The Department of Human Development and Family Studies offers graduate programs leading to these degrees:
Master of Science (thesis),
Doctor of Philosophy
Programs of study are multidisciplinary, calling for a synthesis of knowledge from the social and behavioral sciences, and for an examination of the influence of social context and policy variables on individual and family behavior. Graduate coursework focuses on the contributions of family, peer, school and other cultural contexts to the social and intellectual development of children and adults, the changing nature of the family constellation, local and national policies affecting families, media and technological innovations, adolescent and adult development, family resource management and issues related to the elderly. Doctoral students have considerable flexibility in tailoring their studies to special interests and career goals. Faculty research interests range from micro-analytic analyses of peer and parent interactions and experimental tests of children's social and cognitive development to national surveys and the secondary analysis of child and family survey data. Within these general areas of concentration students focus upon more specific topics of study.

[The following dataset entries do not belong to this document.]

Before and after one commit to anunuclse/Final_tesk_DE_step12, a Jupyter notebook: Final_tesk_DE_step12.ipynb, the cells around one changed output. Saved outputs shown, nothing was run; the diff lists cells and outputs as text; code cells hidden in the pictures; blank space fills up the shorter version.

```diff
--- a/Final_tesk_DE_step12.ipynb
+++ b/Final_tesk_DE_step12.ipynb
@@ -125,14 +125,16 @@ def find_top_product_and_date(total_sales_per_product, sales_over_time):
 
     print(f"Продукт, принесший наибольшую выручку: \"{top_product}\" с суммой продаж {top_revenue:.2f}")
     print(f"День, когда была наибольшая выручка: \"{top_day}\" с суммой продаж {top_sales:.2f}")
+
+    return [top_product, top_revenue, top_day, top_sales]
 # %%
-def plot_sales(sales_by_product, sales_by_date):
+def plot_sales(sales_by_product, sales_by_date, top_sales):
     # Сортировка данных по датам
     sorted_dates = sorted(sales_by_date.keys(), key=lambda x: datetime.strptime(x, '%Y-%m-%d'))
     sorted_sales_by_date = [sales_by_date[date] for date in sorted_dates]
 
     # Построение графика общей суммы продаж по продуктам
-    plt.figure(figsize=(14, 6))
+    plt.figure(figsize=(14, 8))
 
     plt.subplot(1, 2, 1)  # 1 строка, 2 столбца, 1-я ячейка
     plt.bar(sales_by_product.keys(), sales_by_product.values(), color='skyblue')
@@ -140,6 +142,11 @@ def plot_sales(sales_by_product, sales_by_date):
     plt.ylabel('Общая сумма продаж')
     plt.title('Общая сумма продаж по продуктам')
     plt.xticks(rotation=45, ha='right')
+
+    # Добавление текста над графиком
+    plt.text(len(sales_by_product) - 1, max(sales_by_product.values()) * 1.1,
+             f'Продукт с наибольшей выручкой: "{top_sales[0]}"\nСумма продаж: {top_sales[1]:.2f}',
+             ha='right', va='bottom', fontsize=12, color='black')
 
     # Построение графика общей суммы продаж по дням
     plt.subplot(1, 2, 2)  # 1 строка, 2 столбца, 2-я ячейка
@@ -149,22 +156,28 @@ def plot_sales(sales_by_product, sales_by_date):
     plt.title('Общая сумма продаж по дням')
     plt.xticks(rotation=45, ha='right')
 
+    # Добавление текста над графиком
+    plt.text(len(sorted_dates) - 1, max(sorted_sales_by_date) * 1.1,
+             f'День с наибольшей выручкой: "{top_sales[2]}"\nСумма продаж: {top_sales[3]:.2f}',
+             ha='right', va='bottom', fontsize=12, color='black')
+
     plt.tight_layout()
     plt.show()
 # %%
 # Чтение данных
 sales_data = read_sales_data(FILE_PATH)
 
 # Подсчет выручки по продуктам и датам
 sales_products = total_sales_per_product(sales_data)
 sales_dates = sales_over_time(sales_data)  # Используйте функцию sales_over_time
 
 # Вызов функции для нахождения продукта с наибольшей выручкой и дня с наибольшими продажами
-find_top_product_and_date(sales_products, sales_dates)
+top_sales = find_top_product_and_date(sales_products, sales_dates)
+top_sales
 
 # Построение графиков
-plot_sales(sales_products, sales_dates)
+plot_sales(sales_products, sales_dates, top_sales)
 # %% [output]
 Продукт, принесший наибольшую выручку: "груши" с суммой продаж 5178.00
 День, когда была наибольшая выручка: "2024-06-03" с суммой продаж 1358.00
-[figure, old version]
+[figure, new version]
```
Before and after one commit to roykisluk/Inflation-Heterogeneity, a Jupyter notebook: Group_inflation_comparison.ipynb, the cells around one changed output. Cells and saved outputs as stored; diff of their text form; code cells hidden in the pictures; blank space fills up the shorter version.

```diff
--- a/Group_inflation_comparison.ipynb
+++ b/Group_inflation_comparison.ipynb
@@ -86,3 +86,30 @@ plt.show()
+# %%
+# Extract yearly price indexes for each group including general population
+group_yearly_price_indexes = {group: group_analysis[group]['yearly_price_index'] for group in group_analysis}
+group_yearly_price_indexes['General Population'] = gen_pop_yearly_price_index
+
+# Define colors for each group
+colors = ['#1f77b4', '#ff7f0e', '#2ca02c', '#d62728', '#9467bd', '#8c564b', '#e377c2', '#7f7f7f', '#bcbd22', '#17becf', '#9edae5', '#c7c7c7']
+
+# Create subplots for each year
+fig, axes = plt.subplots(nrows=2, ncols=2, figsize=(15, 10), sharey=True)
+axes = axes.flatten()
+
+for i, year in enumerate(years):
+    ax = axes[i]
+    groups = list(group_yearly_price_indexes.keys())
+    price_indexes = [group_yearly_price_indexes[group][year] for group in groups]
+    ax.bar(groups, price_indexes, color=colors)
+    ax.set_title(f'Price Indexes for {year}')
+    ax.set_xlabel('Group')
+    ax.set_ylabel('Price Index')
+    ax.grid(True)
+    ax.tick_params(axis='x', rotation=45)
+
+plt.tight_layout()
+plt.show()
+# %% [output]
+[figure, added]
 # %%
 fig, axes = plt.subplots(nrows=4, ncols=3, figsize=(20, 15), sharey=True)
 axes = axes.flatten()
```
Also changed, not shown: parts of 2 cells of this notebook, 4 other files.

According to HDFS Department records, we have a 100% job placement rate in an HDFS related field for Ph.D program graduates and 93% job placement rate in a related field for MS-thesis graduates.